Six months in a life has flown by so fast. In two lives. In a world-wide web of friends, family, and more
I moved out of my apartment in Brooklyn in July, relocating to Queens. From there I roamed, and finally ended here. Before it shipped, Jeff Mach and his boy Alex came and claimed my TV and shelves… because they rock, and because I put a call out on social media. Social media is a blessing to me – on the road, in Alaska, in having woven a web worldwide of spiritual seekers, old lovers, friends, allies, kinksters, faeries, primal radicals, queer activists, family, leather folk, pagans, spirit workers, heart kin. It keeps me feeling closer. It keeps me locked into you as well – a collective place called home.
I am also home. I swept up the garage. I water the herbs each morning, painting a pentacle in the soil with my wand/sprinkler can. We looked at flooring, and recently bought some bamboo. We bought a porn DVD together (one of the ways perverts know they are together is shared, signed, porn).
You are home. You are in your web.
At Dark Odyssey Surrender this year, we wove a web. It was inspired by/copied from the work that Lady Pandion, Skywalker and I did at Circles of Kink down in Florida. A giant circle of hemp rope strung around the room, with each person holding onto it. Before entering, each person chose a bundle of yarn on a yarn-card (that I had made and bundled in advance, with a few helpers), and told to visualize on that yarn all of what they want to bring to the event, and are hoping from the event. One at a time (then two at a time, then four), folks entered the circle.
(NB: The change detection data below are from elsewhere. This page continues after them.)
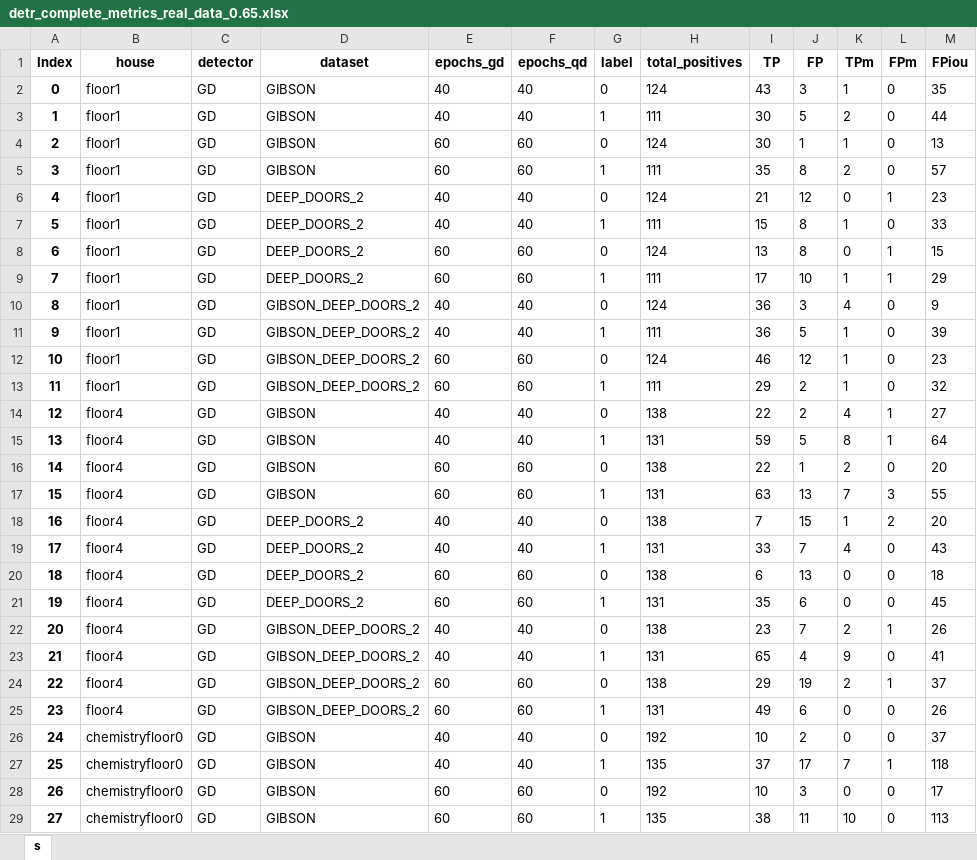
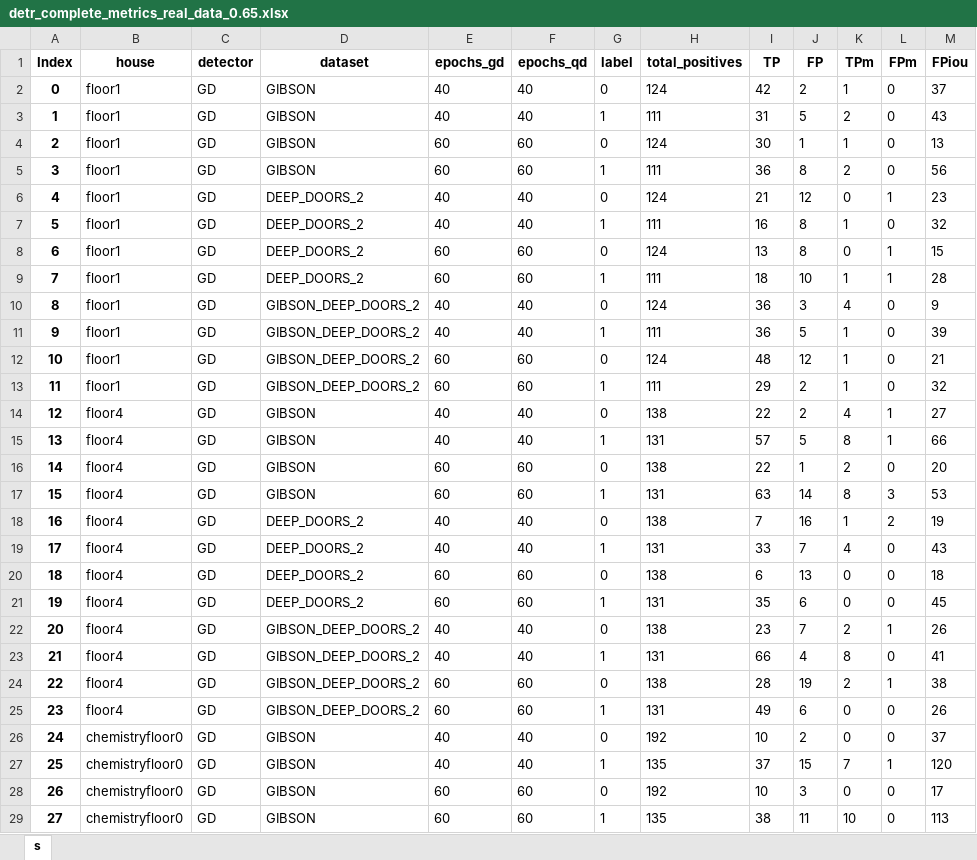
Before and after one commit to aislabunimi/door-detection-long-term, an Excel workbook: doors_detection_long_term/scripts/results/detr_complete_metrics_real_data_0.65.xlsx, sheet s, drawn as a sheet; only a part is shown; values as stored, in another font and other column widths than the file's, no borders; the diff covers the shown part only; the diff names each change by its address in the sheet, - before the commit and + after, or states it on an @@ line.

```diff
--- a/doors_detection_long_term/scripts/results/detr_complete_metrics_real_data_0.65.xlsx (sheet s)
+++ b/doors_detection_long_term/scripts/results/detr_complete_metrics_real_data_0.65.xlsx (sheet s)
-I2 (TP): 43
+I2 (TP): 42
-J2 (FP): 3
+J2 (FP): 2
-M2 (FPiou): 35
+M2 (FPiou): 37
-I3 (TP): 30
+I3 (TP): 31
-M3 (FPiou): 44
+M3 (FPiou): 43
-I5 (TP): 35
+I5 (TP): 36
-M5 (FPiou): 57
+M5 (FPiou): 56
-I7 (TP): 15
+I7 (TP): 16
-M7 (FPiou): 33
+M7 (FPiou): 32
-I9 (TP): 17
+I9 (TP): 18
-M9 (FPiou): 29
+M9 (FPiou): 28
-I12 (TP): 46
+I12 (TP): 48
-M12 (FPiou): 23
+M12 (FPiou): 21
-I15 (TP): 59
+I15 (TP): 57
-M15 (FPiou): 64
+M15 (FPiou): 66
-J17 (FP): 13
+J17 (FP): 14
-K17 (TPm): 7
+K17 (TPm): 8
-M17 (FPiou): 55
+M17 (FPiou): 53
-J18 (FP): 15
+J18 (FP): 16
-M18 (FPiou): 20
+M18 (FPiou): 19
-I23 (TP): 65
+I23 (TP): 66
-K23 (TPm): 9
+K23 (TPm): 8
-I24 (TP): 29
+I24 (TP): 28
-M24 (FPiou): 37
+M24 (FPiou): 38
-J27 (FP): 17
+J27 (FP): 15
-M27 (FPiou): 118
+M27 (FPiou): 120
```
Also changed, not shown: 224 edited cells elsewhere in this sheet, doors_detection_long_term/scripts/results/detr_ap_real_data_0.65.xlsx, doors_detection_long_term/scripts/results/detr_ap_simulation_0.65.xlsx, 2 other files.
The rule? Any time you cross a line, you wrap around it, knot to it, or catch it in some way.
Over, under, around and through they danced. Spider ballet clad in leather and lingerie. A deep breath, a slow grind, laughter and sighs. We move and shake, and as each red crosses an orange, each orange a blue, the web shakes. Shakes with our breaths, grinds, laughter and sighs.
We each touch one another. Even if we do not know it, or know how.
The web hung on the wall throughout the weekend, and at the end, folks at the closing ritual danced it, and took a piece home. The rest bundled up, twisted up, and was placed on the altar once more. One of the producers then took it home, to let its ashes fly, with the blessings having been danced. Blessings asked to dance and ripple out, as the world called for them.
You are my grandmother, having painted when you were in Turkey. You are a silkscreen artist in Bali I have never met. You are the Olan Mills photographer who took the picture of my parents and I, when I was still in lilac lace. You are Jody Bergsma, calling forth Bear. You surround me. You are in my web.
You are the girl who I bit in elementary school when you and your friends had beat me up. You are the boy I made out to while listening to Phantom of the Opera for the first time. You are the girl who fisted me when she was drunk, while I was in a strait jacket, who did not recall having done so the next morning. You are the old woman who I met at the bus stop on the way to TNG in NYC. You have shaped me. You are in my web.
You are my silent tears at the bus stop. You are leathers draped in history. You are my songs etched with memory. You are whispers and secrets in the middle of the night. You are stories proclaimed upon the wind. You are my web.
I sweep away the cobwebs in the corner, and remove the last remnants of the vole who tried to move in before I did. We take the dogs for a hike, and wonder why, yet again, we have allowed our golden retriever to douse herself in mud. Butterfly kisses me on the cheek on the way into the kitchen. You are my web.
Anchorage is beautiful. Highs and lows, depth and discovery, healing and hope, The Blacklist and bumps along the way, great food and delicious nights. Anchorage is beautiful. You are part of my web.
I am in my web. Ready to catch my dreams.
I have, after all, caught so many already. You. You, my web.